What is expected: Across the records below, count every line that contains the string "border", then report the count alone.

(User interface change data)
=====
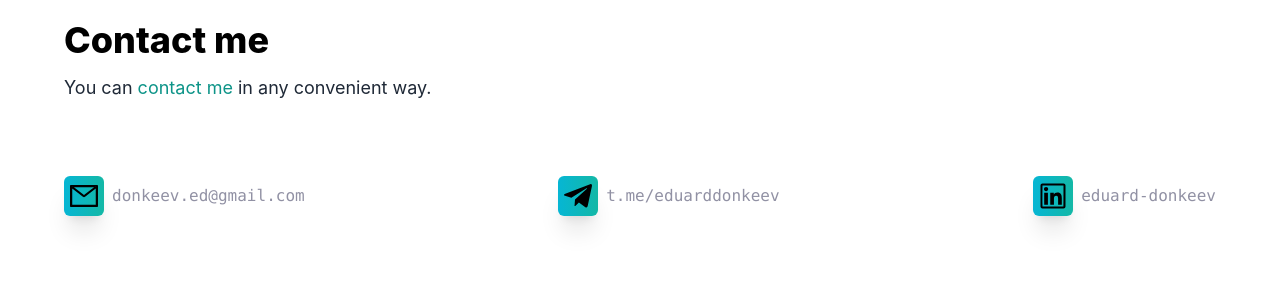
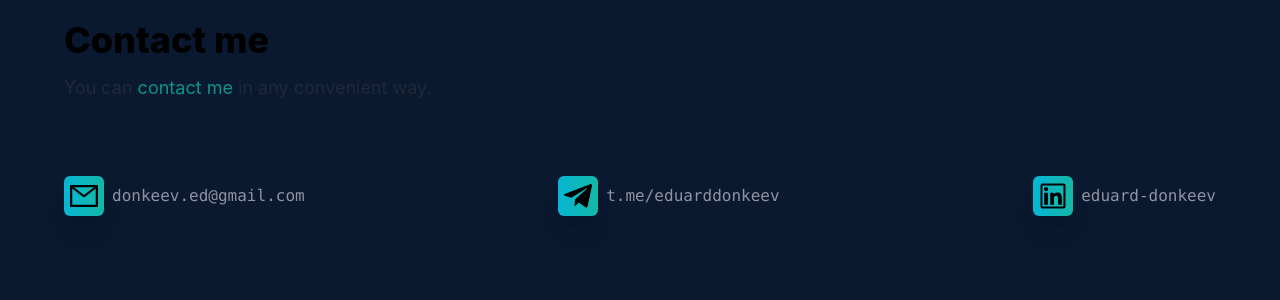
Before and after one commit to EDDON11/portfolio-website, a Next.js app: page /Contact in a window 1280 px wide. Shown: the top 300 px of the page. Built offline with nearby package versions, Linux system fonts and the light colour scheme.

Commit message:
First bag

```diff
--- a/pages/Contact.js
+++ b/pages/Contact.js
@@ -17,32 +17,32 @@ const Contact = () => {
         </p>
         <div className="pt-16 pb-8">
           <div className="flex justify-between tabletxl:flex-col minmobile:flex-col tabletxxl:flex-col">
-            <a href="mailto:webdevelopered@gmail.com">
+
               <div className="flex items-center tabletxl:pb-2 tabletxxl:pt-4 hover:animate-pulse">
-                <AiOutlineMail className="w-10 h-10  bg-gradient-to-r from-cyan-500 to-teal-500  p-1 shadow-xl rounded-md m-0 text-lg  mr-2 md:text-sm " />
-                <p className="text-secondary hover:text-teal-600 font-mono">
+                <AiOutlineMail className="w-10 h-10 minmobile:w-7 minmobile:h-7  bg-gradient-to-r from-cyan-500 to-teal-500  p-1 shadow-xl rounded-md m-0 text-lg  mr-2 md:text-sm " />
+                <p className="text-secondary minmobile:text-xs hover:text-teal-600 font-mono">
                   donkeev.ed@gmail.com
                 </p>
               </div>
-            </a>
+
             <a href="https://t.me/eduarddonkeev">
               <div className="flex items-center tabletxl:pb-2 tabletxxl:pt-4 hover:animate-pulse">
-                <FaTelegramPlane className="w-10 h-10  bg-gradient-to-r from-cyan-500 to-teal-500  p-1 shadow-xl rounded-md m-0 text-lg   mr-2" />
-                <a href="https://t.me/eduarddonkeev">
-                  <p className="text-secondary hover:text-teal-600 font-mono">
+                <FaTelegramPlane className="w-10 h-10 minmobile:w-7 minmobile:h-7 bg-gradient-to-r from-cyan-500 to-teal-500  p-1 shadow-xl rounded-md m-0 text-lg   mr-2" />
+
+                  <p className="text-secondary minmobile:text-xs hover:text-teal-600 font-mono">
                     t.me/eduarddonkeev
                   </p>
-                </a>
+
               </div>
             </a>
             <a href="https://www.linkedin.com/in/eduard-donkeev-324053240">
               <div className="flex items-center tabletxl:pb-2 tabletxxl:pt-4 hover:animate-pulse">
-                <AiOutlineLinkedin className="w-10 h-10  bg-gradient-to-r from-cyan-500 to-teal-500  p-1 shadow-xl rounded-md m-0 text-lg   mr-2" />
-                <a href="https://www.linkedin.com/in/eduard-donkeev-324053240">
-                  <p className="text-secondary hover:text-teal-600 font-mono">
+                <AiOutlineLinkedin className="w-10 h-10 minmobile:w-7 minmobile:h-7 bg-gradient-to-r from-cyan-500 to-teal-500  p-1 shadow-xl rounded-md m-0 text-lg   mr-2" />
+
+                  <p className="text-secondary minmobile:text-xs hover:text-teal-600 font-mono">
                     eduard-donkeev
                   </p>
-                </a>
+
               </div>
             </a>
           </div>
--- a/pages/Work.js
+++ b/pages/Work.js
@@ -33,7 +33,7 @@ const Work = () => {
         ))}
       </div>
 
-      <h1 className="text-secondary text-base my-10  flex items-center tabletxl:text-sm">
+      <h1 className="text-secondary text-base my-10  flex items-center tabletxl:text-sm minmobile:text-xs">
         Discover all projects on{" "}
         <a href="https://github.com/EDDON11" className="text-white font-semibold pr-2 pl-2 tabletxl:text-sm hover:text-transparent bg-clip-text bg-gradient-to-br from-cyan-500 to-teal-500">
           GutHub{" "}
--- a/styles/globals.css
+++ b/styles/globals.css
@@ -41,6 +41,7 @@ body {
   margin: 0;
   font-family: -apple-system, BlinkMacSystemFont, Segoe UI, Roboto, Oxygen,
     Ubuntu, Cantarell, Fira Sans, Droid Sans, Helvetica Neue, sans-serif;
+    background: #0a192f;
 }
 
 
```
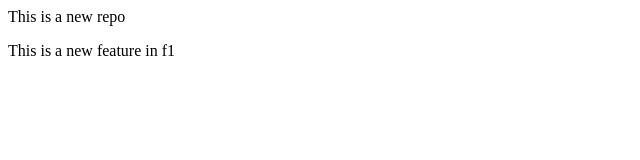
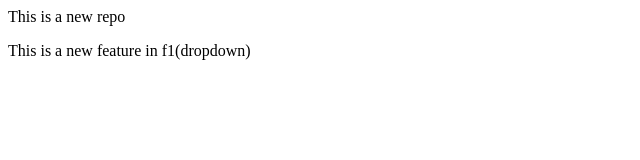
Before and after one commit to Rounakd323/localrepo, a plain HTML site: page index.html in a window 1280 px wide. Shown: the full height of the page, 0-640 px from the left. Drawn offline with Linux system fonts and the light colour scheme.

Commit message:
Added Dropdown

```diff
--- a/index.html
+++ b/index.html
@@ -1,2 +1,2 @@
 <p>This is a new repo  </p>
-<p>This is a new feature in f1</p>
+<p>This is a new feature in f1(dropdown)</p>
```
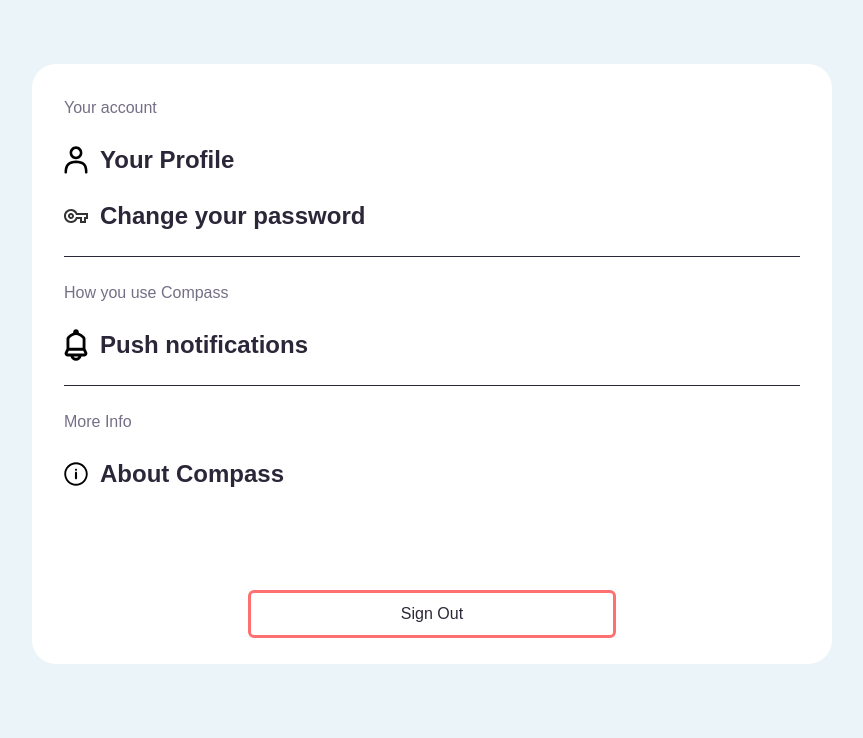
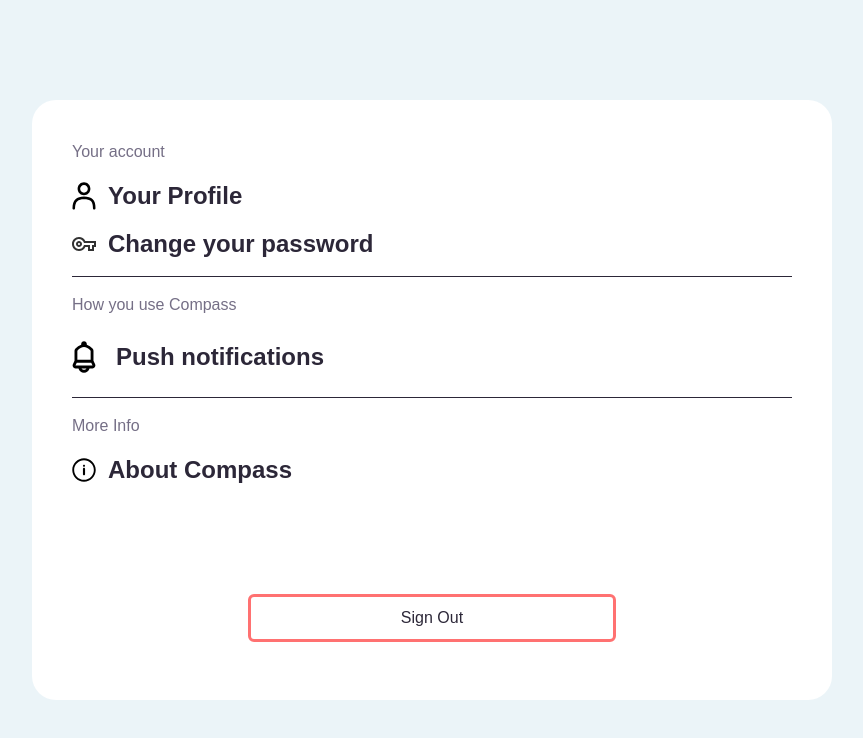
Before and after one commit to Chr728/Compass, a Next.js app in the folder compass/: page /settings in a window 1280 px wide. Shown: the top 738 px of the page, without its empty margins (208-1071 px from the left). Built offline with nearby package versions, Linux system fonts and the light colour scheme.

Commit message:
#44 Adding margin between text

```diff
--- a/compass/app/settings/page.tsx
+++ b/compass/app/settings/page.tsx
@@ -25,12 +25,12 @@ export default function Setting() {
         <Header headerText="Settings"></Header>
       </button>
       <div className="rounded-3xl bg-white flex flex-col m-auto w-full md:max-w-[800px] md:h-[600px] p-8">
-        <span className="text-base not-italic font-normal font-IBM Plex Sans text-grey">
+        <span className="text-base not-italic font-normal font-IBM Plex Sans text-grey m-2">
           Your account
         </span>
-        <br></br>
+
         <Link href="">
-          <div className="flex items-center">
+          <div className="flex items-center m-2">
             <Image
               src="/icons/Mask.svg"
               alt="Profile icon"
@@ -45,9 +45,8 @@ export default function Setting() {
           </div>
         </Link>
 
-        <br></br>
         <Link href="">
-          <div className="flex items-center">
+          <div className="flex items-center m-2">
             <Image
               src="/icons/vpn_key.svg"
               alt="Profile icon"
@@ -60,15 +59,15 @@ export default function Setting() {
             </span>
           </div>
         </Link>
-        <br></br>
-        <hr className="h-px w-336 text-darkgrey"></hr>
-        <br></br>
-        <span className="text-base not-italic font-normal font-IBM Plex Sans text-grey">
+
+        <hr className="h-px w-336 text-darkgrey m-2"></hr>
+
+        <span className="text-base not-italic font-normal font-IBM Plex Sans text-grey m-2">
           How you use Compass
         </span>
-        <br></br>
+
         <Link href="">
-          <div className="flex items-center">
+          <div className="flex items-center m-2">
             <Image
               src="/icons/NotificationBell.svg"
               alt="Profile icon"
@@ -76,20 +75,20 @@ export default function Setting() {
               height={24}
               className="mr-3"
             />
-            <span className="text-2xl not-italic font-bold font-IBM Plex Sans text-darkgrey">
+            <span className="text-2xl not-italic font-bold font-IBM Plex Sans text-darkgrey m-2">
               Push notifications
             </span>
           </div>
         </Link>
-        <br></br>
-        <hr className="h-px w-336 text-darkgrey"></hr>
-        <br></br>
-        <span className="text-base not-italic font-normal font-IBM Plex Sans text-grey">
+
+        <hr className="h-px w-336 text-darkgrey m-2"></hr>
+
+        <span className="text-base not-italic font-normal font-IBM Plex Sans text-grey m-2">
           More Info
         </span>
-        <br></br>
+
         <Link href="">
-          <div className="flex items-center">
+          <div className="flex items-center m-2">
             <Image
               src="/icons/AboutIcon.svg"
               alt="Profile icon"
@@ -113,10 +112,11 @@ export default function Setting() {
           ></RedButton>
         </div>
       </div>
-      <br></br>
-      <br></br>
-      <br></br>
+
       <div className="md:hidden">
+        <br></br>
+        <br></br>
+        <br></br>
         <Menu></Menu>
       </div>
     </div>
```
=====
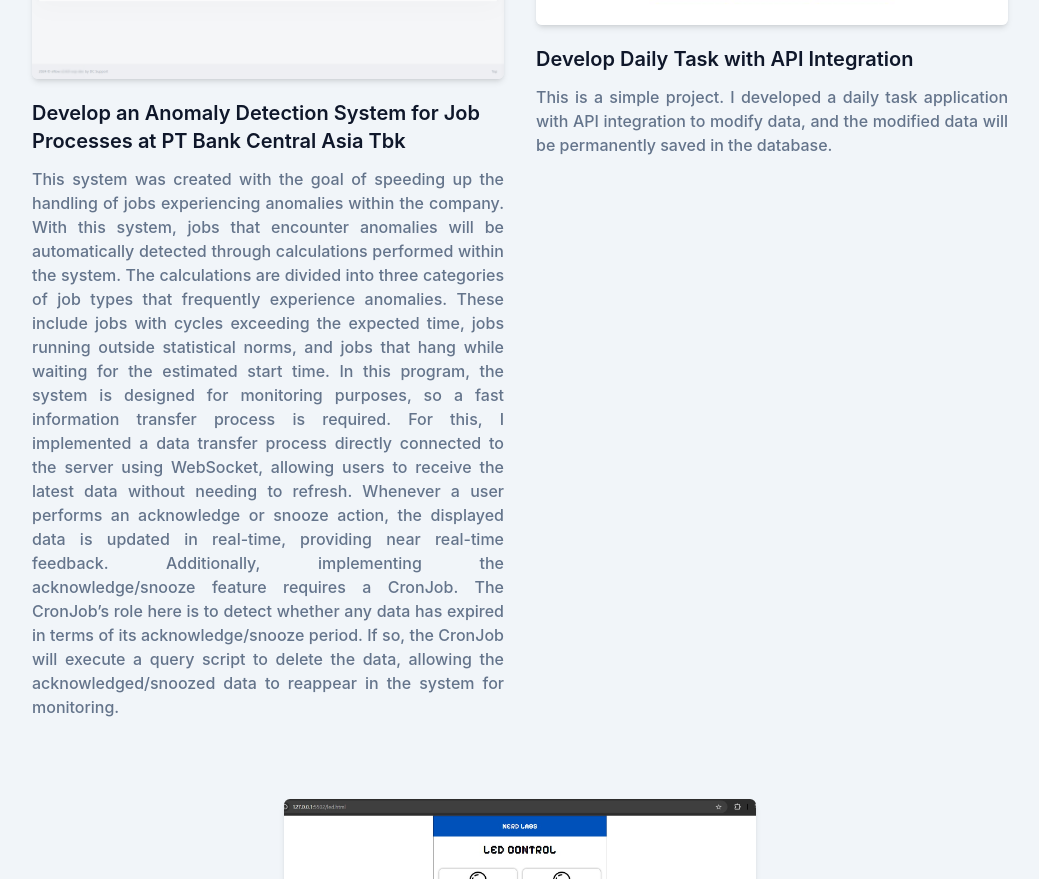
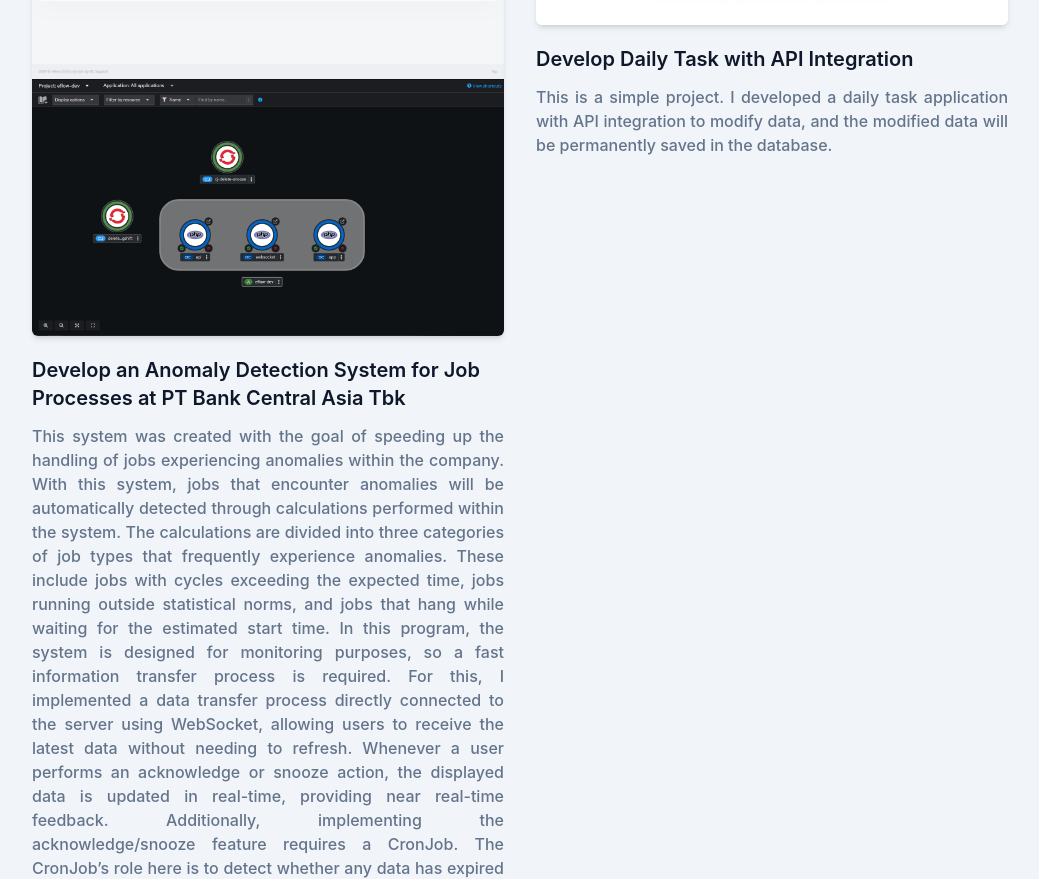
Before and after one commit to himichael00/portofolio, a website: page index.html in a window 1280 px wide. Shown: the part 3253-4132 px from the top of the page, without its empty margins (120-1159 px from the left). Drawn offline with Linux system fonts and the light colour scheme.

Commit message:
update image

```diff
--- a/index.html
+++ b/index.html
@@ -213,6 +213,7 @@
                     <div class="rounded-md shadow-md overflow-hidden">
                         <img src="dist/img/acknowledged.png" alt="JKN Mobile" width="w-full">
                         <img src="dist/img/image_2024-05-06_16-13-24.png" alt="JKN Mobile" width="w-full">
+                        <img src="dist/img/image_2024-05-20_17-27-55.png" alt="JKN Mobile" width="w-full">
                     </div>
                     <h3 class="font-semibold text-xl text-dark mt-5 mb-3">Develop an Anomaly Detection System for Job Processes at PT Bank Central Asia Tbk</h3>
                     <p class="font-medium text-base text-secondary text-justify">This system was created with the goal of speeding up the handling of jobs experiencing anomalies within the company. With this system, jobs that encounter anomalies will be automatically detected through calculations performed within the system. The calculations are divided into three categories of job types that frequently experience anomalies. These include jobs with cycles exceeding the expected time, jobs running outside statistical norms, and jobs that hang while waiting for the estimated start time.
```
=====
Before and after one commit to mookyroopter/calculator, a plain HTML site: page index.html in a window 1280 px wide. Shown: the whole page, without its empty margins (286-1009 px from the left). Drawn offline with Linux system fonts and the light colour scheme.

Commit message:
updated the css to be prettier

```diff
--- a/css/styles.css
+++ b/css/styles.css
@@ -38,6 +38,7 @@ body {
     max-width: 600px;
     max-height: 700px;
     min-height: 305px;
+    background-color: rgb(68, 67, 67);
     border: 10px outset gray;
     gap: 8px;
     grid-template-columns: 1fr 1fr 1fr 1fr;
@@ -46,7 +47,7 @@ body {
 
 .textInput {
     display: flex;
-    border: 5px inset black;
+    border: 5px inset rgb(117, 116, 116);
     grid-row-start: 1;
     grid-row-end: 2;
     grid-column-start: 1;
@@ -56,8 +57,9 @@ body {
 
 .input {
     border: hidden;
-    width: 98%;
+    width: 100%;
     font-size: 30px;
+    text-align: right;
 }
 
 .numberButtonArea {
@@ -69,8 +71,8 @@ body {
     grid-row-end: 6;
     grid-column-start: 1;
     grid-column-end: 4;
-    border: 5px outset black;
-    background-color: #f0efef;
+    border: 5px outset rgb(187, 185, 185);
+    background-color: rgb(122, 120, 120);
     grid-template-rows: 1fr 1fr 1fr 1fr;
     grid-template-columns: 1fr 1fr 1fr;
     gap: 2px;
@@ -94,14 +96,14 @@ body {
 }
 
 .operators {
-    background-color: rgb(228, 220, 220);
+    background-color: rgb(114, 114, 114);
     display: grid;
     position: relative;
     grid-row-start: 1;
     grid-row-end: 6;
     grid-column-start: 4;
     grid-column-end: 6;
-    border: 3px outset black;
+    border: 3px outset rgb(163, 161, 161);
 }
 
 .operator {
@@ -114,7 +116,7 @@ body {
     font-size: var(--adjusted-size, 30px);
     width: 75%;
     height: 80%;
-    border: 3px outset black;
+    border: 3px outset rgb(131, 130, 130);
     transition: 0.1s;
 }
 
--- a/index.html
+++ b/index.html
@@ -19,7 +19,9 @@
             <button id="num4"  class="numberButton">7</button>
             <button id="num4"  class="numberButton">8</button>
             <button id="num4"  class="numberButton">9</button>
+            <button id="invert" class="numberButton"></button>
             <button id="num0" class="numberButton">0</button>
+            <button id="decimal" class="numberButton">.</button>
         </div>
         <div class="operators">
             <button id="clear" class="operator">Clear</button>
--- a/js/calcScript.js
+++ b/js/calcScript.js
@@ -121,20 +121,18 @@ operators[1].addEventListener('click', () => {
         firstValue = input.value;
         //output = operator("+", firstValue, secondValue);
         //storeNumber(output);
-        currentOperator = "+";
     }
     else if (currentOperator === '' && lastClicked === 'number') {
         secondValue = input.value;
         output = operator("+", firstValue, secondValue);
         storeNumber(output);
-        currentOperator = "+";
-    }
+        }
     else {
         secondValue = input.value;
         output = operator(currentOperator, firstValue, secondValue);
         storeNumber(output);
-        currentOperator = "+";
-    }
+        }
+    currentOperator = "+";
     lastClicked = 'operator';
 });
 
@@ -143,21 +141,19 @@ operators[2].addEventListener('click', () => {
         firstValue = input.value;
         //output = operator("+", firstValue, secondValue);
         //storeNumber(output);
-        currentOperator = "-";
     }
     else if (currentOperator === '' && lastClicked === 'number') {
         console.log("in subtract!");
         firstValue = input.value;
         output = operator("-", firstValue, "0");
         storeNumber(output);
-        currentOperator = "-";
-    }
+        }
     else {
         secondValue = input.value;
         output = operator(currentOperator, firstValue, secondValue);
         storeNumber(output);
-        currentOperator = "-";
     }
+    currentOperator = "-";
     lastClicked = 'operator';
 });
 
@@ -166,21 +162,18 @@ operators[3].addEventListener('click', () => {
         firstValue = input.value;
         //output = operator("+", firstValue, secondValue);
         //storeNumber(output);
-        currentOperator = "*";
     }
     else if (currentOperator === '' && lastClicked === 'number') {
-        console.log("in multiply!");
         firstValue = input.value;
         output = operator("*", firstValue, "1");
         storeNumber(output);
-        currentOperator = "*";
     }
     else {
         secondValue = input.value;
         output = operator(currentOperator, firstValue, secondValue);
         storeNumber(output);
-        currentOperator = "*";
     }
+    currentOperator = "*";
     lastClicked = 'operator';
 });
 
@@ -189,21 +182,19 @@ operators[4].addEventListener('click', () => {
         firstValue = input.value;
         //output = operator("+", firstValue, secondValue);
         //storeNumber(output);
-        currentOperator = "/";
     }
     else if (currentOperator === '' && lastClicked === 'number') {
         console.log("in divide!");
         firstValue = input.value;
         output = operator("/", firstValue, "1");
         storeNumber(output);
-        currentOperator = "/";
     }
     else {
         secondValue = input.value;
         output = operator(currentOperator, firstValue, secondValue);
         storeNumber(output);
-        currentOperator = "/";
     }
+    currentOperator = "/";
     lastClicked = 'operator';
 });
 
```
=====
Answer to the problem: 10